[Opening SUPPLIED INFORMATION section]

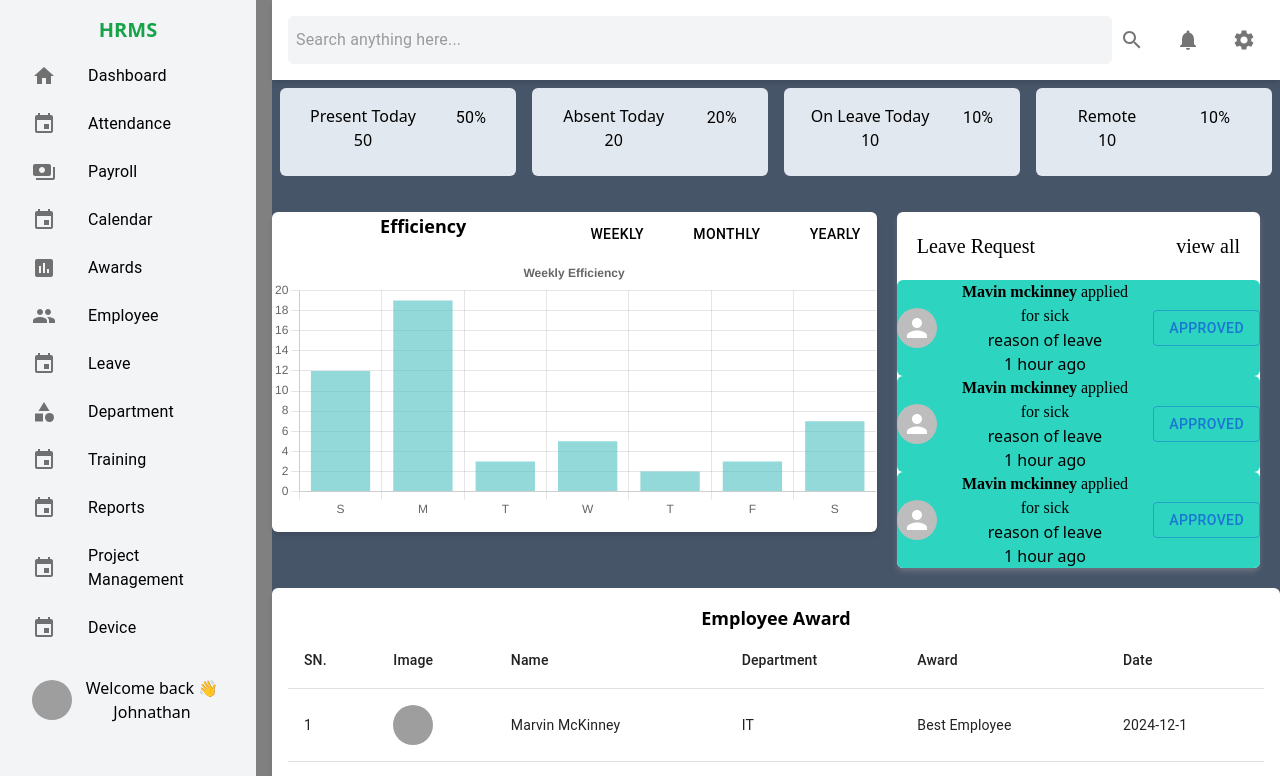
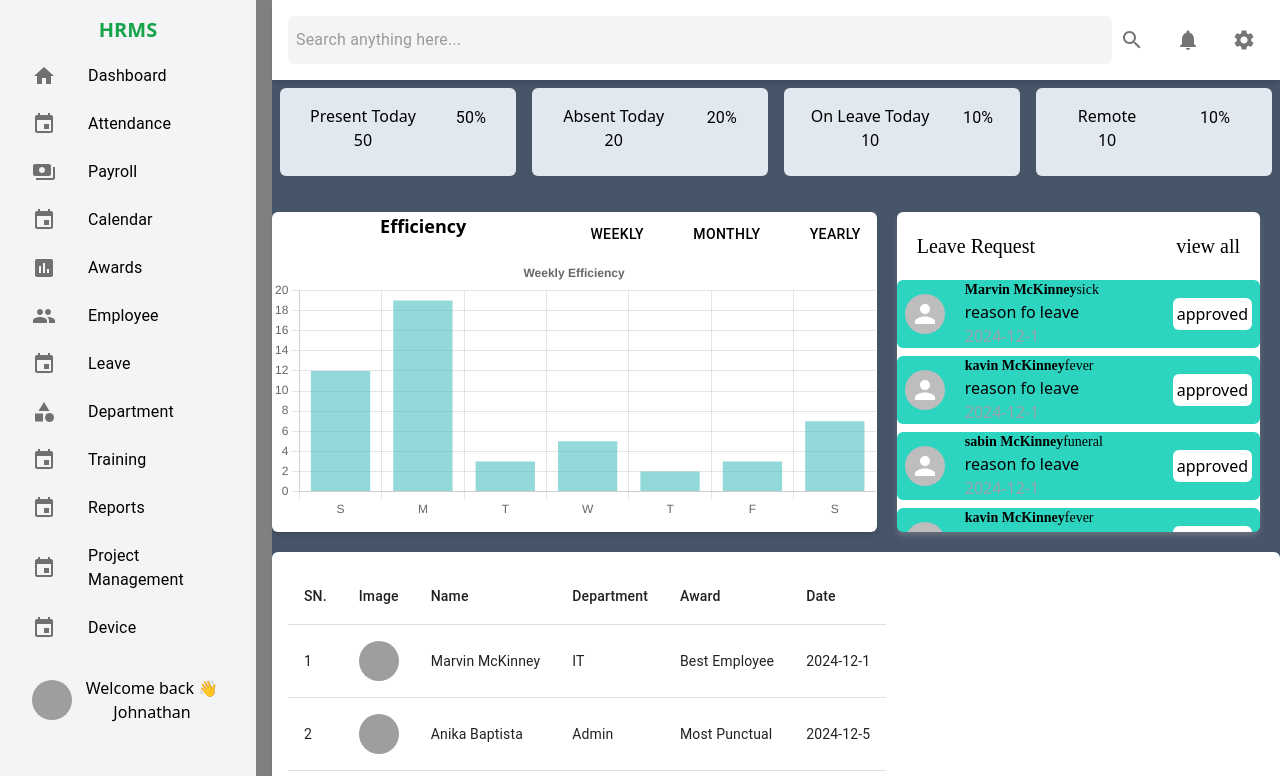
Before and after one commit to ohmprakashganesh/HRMS, a React (Create React App) app: page / in a window 1280 px wide. Shown: the top 776 px of the page. Built offline with nearby package versions, Linux system fonts and the light colour scheme; grey boxes are pictures that could not be loaded.

Commit message:
after some change in dashboard

```diff
--- a/src/Dashboard/Data.jsx
+++ b/src/Dashboard/Data.jsx
@@ -10,8 +10,8 @@ const employees = [
 
 const Data = () => {
   return (
-    <div className="p-4 mt-5  bg-white shadow-md rounded-md">
-      <h3 className="text-lg font-semibold">Employee Award</h3>
+    <div className="p-4 mt-5 w-full flex  bg-white shadow-md rounded-md">
+      <div>
       <Table>
         <TableHead>
           <TableRow>
@@ -36,8 +36,18 @@ const Data = () => {
           ))}
         </TableBody>
       </Table>
-      <Button variant="contained" className="mt-4">Download</Button>
-    </div>
+      <h3 className="text-lg font-semibold">Employee Award</h3>
+
+     <Button variant="contained" className="mt-4">Download</Button>
+   </div>
+   <div className='notice '>
+    <div></div>
+
+   </div>
+
+
+      </div>
+
   );
 };
 
--- a/src/Dashboard/Graphbody.jsx
+++ b/src/Dashboard/Graphbody.jsx
@@ -13,6 +13,14 @@ const GraphBody = () => {
     setChart(e);
    }
 
+   const employees = [
+    { name: 'Marvin McKinney', applied: 'sick', reason: 'reason fo leave', time: '2024-12-1' },
+    { name: 'kavin McKinney', applied: 'fever', reason: 'reason fo leave', time: '2024-12-1' },
+    { name: 'sabin McKinney', applied: 'funeral', reason: 'reason fo leave', time: '2024-12-1' },
+    { name: 'kavin McKinney', applied: 'fever', reason: 'reason fo leave', time: '2024-12-1' },
+    { name: 'sabin McKinney', applied: 'funeral', reason: 'reason fo leave', time: '2024-12-1' },
+    { name: 'rabin McKinney', applied: 'degeree ', reason: 'reason fo leave', time: '2024-12-1' },
+  ];
 
   const data = {
     labels: ['S', 'M', 'T', 'W', 'T', 'F', 'S'],
@@ -89,49 +97,27 @@ const GraphBody = () => {
       </div>
     </div>
 
-     <div className='col-span-2 mx-5 flex flex-col bg-white rounded-md shadow-md shadow-gray-500'>
-      <div className='flex j font-lora sm:text-xl justify-between p-5'><p >Leave Request</p> <button> view all</button></div>
-      <div className='flex flex-row gap-5 h-fit bg-teal-400 rounded-md items-center' >
-        <icon>
-       <Avatar></Avatar>
-        </icon>
-        <desc className='flex flex-col'>
-          <p className='w-full font-bold font-lora'>Mavin mckinney <span className='font-normal'>applied for sick</span></p>
-          <p className='w-full'>reason of leave</p>
-          <p className='w-full'>1 hour ago </p>
-        </desc>
-        <div>
-          <Button variant='outlined' color='primary'>approved</Button>
-        </div>
-      </div>
+     <div className='col-span-2 mx-5 flex flex-col max-h-80 overflow-y-auto bg-white rounded-md shadow-md shadow-gray-500'>
+      <div className='flex font-lora sm:text-xl justify-between  p-5'><p >Leave Request</p> <button> view all</button></div>
 
-      <div className='flex flex-row gap-5 h-fit bg-teal-400 rounded-md items-center' >
-        <icon>
-       <Avatar></Avatar>
-        </icon>
-        <desc className='flex flex-col'>
-          <p className='w-full font-bold font-lora'>Mavin mckinney <span className='font-normal'>applied for sick</span></p>
-          <p className='w-full'>reason of leave</p>
-          <p className='w-full'>1 hour ago </p>
-        </desc>
-        <div>
-          <Button variant='outlined' color='primary'>approved</Button>
-        </div>
-      </div>
+      { employees.map((data, index)=>(
+           <div key={index} className='flex mb-2 flex-row w-full  gap-5 h-fit bg-teal-400 rounded-md items-center' >
+           <icon className=" pl-2">
+          <Avatar></Avatar>
+           </icon>
+           <desc className='flex  justify-start flex-col w-3/5'>
+             <p className='w-full flex p-0 m-0 font-bold font-lora text-sm overflow-x-auto'>{data.name} <span className='font-normal'>{data.applied}</span></p>
+             <p className='w-full  flex'>{data.reason}</p>
+             <p className='w-full  flex text-gray-400' >{data.time} </p>
+           </desc>
+           <div className="">
+             <button className='bg-white rounded-md p-1 mr-2 ' variant='outlined' color='primary'>approved</button>
+           </div>
+         </div>
+      )
 
-      <div className='flex flex-row gap-5 h-fit bg-teal-400 rounded-md items-center' >
-        <icon>
-       <Avatar></Avatar>
-        </icon>
-        <desc className='flex flex-col'>
-          <p className='w-full font-bold font-lora'>Mavin mckinney <span className='font-normal'>applied for sick</span></p>
-          <p className='w-full'>reason of leave</p>
-          <p className='w-full'>1 hour ago </p>
-        </desc>
-        <div>
-          <Button variant='outlined' color='primary'>approved</Button>
-        </div>
-      </div>
+      )}
+
 
      </div>
 
```
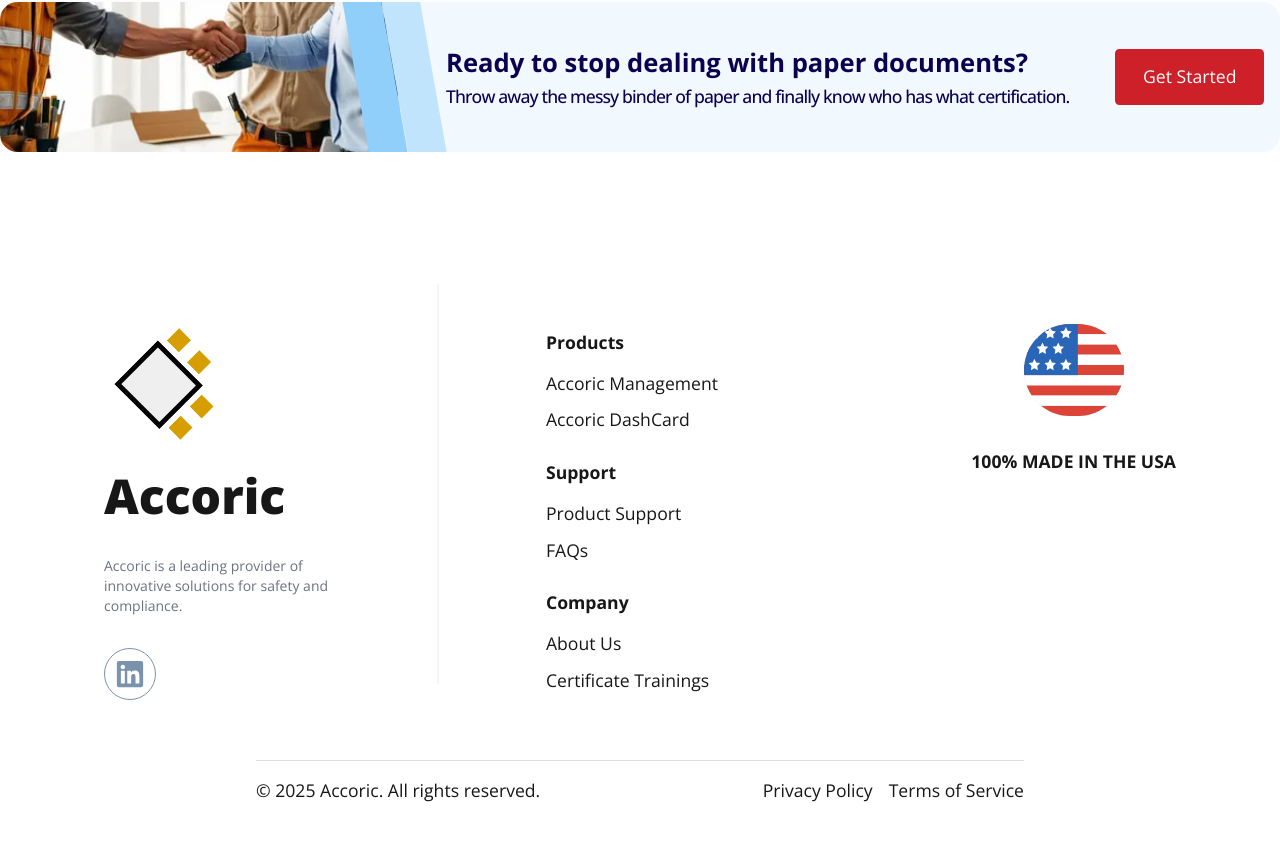
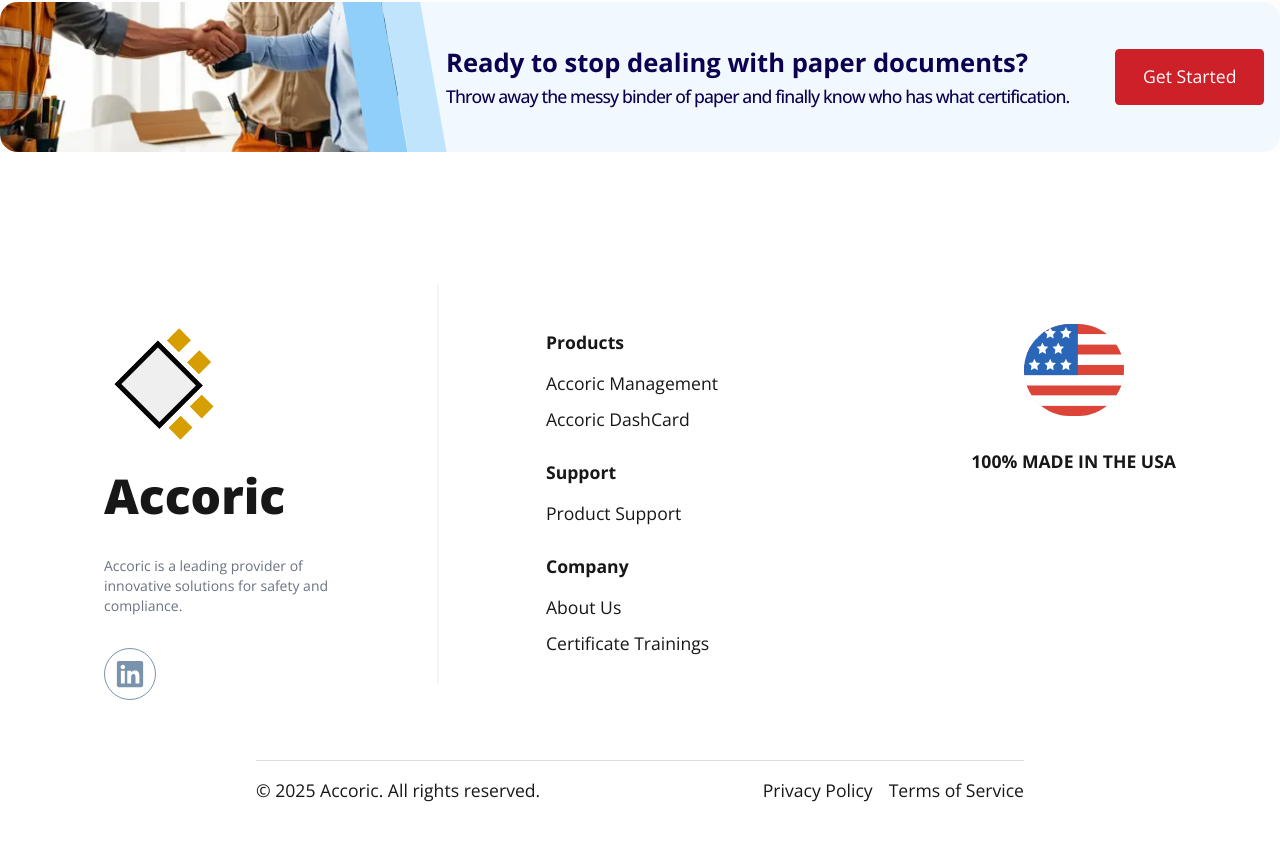
Before and after one commit to fastlinesafetytraining/accoric, a Next.js app: page / in a window 1280 px wide. Shown: the part 5610-6451 px from the top of the page. Built offline with nearby package versions, Linux system fonts and the light colour scheme; no server answers.

Commit message:
Removed FAQs link from the Footer component to streamline navigation and focus on essential links.

```diff
--- a/app/Components/UI/Footer.tsx
+++ b/app/Components/UI/Footer.tsx
@@ -50,9 +50,6 @@ export default function Footer() {
 						<li>
 							<Link href="/product-support">Product Support</Link>
 						</li>
-						<li>
-							<Link href="/faq">FAQs</Link>
-						</li>
 					</ul>
 					<ul className="link-list">
 						<li>Company</li>
```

[Closing SUPPLIED INFORMATION section]

GOAL OF THE EXERCISE:
Word for word, repeat all the data, but not its images.

RESULT FOR THIS TASK:
Before and after one commit to ohmprakashganesh/HRMS, a React (Create React App) app: page / in a window 1280 px wide. Shown: the top 776 px of the page. Built offline with nearby package versions, Linux system fonts and the light colour scheme; grey boxes are pictures that could not be loaded.

Commit message:
after some change in dashboard

```diff
--- a/src/Dashboard/Data.jsx
+++ b/src/Dashboard/Data.jsx
@@ -10,8 +10,8 @@ const employees = [
 
 const Data = () => {
   return (
-    <div className="p-4 mt-5  bg-white shadow-md rounded-md">
-      <h3 className="text-lg font-semibold">Employee Award</h3>
+    <div className="p-4 mt-5 w-full flex  bg-white shadow-md rounded-md">
+      <div>
       <Table>
         <TableHead>
           <TableRow>
@@ -36,8 +36,18 @@ const Data = () => {
           ))}
         </TableBody>
       </Table>
-      <Button variant="contained" className="mt-4">Download</Button>
-    </div>
+      <h3 className="text-lg font-semibold">Employee Award</h3>
+
+     <Button variant="contained" className="mt-4">Download</Button>
+   </div>
+   <div className='notice '>
+    <div></div>
+
+   </div>
+
+
+      </div>
+
   );
 };
 
--- a/src/Dashboard/Graphbody.jsx
+++ b/src/Dashboard/Graphbody.jsx
@@ -13,6 +13,14 @@ const GraphBody = () => {
     setChart(e);
    }
 
+   const employees = [
+    { name: 'Marvin McKinney', applied: 'sick', reason: 'reason fo leave', time: '2024-12-1' },
+    { name: 'kavin McKinney', applied: 'fever', reason: 'reason fo leave', time: '2024-12-1' },
+    { name: 'sabin McKinney', applied: 'funeral', reason: 'reason fo leave', time: '2024-12-1' },
+    { name: 'kavin McKinney', applied: 'fever', reason: 'reason fo leave', time: '2024-12-1' },
+    { name: 'sabin McKinney', applied: 'funeral', reason: 'reason fo leave', time: '2024-12-1' },
+    { name: 'rabin McKinney', applied: 'degeree ', reason: 'reason fo leave', time: '2024-12-1' },
+  ];
 
   const data = {
     labels: ['S', 'M', 'T', 'W', 'T', 'F', 'S'],
@@ -89,49 +97,27 @@ const GraphBody = () => {
       </div>
     </div>
 
-     <div className='col-span-2 mx-5 flex flex-col bg-white rounded-md shadow-md shadow-gray-500'>
-      <div className='flex j font-lora sm:text-xl justify-between p-5'><p >Leave Request</p> <button> view all</button></div>
-      <div className='flex flex-row gap-5 h-fit bg-teal-400 rounded-md items-center' >
-        <icon>
-       <Avatar></Avatar>
-        </icon>
-        <desc className='flex flex-col'>
-          <p className='w-full font-bold font-lora'>Mavin mckinney <span className='font-normal'>applied for sick</span></p>
-          <p className='w-full'>reason of leave</p>
-          <p className='w-full'>1 hour ago </p>
-        </desc>
-        <div>
-          <Button variant='outlined' color='primary'>approved</Button>
-        </div>
-      </div>
+     <div className='col-span-2 mx-5 flex flex-col max-h-80 overflow-y-auto bg-white rounded-md shadow-md shadow-gray-500'>
+      <div className='flex font-lora sm:text-xl justify-between  p-5'><p >Leave Request</p> <button> view all</button></div>
 
-      <div className='flex flex-row gap-5 h-fit bg-teal-400 rounded-md items-center' >
-        <icon>
-       <Avatar></Avatar>
-        </icon>
-        <desc className='flex flex-col'>
-          <p className='w-full font-bold font-lora'>Mavin mckinney <span className='font-normal'>applied for sick</span></p>
-          <p className='w-full'>reason of leave</p>
-          <p className='w-full'>1 hour ago </p>
-        </desc>
-        <div>
-          <Button variant='outlined' color='primary'>approved</Button>
-        </div>
-      </div>
+      { employees.map((data, index)=>(
+           <div key={index} className='flex mb-2 flex-row w-full  gap-5 h-fit bg-teal-400 rounded-md items-center' >
+           <icon className=" pl-2">
+          <Avatar></Avatar>
+           </icon>
+           <desc className='flex  justify-start flex-col w-3/5'>
+             <p className='w-full flex p-0 m-0 font-bold font-lora text-sm overflow-x-auto'>{data.name} <span className='font-normal'>{data.applied}</span></p>
+             <p className='w-full  flex'>{data.reason}</p>
+             <p className='w-full  flex text-gray-400' >{data.time} </p>
+           </desc>
+           <div className="">
+             <button className='bg-white rounded-md p-1 mr-2 ' variant='outlined' color='primary'>approved</button>
+           </div>
+         </div>
+      )
 
-      <div className='flex flex-row gap-5 h-fit bg-teal-400 rounded-md items-center' >
-        <icon>
-       <Avatar></Avatar>
-        </icon>
-        <desc className='flex flex-col'>
-          <p className='w-full font-bold font-lora'>Mavin mckinney <span className='font-normal'>applied for sick</span></p>
-          <p className='w-full'>reason of leave</p>
-          <p className='w-full'>1 hour ago </p>
-        </desc>
-        <div>
-          <Button variant='outlined' color='primary'>approved</Button>
-        </div>
-      </div>
+      )}
+
 
      </div>
 
```
Before and after one commit to fastlinesafetytraining/accoric, a Next.js app: page / in a window 1280 px wide. Shown: the part 5610-6451 px from the top of the page. Built offline with nearby package versions, Linux system fonts and the light colour scheme; no server answers.

Commit message:
Removed FAQs link from the Footer component to streamline navigation and focus on essential links.

```diff
--- a/app/Components/UI/Footer.tsx
+++ b/app/Components/UI/Footer.tsx
@@ -50,9 +50,6 @@ export default function Footer() {
 						<li>
 							<Link href="/product-support">Product Support</Link>
 						</li>
-						<li>
-							<Link href="/faq">FAQs</Link>
-						</li>
 					</ul>
 					<ul className="link-list">
 						<li>Company</li>
```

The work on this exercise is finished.